Blood, sweat and tears: all for the perfect transcript. In or- der to get into college, we’ve been told that we need to have everything. A well-rounded variety of good grades, unique extracurriculars, stellar test scores and a blemish-free record seem to be the only way to be ac- cepted at a prestigious university; anything less than this flawless performance is unacceptable if you want any chance of achiev- ing the goals you have spent your

whole life working toward. Unfortunately for students, sleep is needed to survive. If it was that easy to stay up all night, every night, then every college would be overflowing with applications with little to no distinction between them. Instead, teenagers are given the impossible task of doing every- thing and trying to fit some fun

in between. Adults constantly add in their two cents, making comments about still “living your life.” Something has to give, and more often than not, that sacrifice is sleep, which hurts students’ mental health.

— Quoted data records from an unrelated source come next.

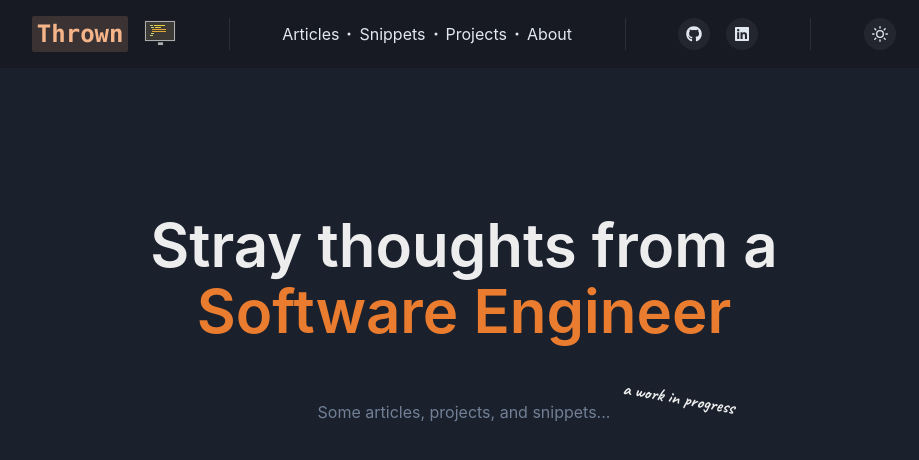
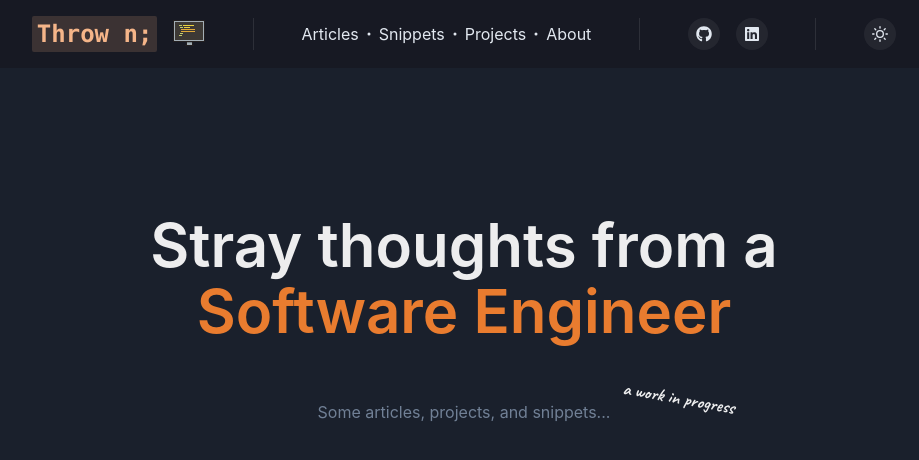
Before and after one commit to mikedmcfarland/thrown-blog, a Next.js app: page / in a window 1280 px wide. Shown: the top 460 px of the page, without its empty margins (176-1095 px from the left). Built offline with nearby package versions, Linux system fonts and the light colour scheme.

Commit message:
fix: update title in header

```diff
--- a/components/Header.tsx
+++ b/components/Header.tsx
@@ -114,7 +114,7 @@ export default function Header(props: Props) {
             <a style={{ textDecoration: 'none' }}>
               <Stack direction={'row'} spacing={4}>
                 <Code fontWeight={'900'} fontSize="2xl" noOfLines={1}>
-                  Thrown
+                  Throw n;
                 </Code>
                 <Logo display={{ base: 'none', md: 'flex' }} />
               </Stack>
```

Whether fighting sleep de- privation or an overwhelming to-do list, no one benefits from the misconception that the only way to succeed is to have every- thing. It is ultimately impossible to have it all. In the 24 hours in the day, seven are spent at school, at least three are reserved for extracurricular activities, three hours for work for some, an hour is required to eat, 10 hours are recommended for sleep (which hasn’t happened to any high school student we know) and no time is left to breathe. That adds up to 24 hours, and doesn’t even factor in time for homework. On top of that, up to seven academic classes, each assigning one hour of homework, can result in as

much as seven hours of work per night, in addition to the seven hours spent at school already.

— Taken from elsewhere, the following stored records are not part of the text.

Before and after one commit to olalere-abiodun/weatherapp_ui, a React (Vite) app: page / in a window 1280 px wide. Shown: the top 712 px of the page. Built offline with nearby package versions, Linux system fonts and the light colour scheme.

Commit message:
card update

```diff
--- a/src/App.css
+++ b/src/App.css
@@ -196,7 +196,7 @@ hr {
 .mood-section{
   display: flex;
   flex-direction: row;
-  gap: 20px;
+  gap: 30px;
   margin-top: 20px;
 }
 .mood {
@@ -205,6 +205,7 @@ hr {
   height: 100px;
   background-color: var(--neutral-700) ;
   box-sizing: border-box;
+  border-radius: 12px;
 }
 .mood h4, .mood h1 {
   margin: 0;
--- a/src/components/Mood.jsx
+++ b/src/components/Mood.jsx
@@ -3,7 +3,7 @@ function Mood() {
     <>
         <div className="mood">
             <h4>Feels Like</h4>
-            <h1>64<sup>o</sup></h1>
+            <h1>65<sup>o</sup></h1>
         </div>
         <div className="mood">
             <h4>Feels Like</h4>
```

These unreasonable demands on students whose brains are still developing are detrimental to their physical and mental health, and there is still no guarantee that everything will even work out the way they want. It is becoming in- creasingly apparent that wearing yourself down is not necessary to achieve these goals. Colleges ap- preciate well-rounded students, but they focus more on whether or not your extracurriculars fit within the picture you paint of yourself.

People can succeed without hurting themselves, and students graduate high school and college without irreparably damaging their mental health. But teachers don’t take the other factors into consideration when they assign work, and not everyone under- stands that it’s OK to be impres- sive without being “perfect.”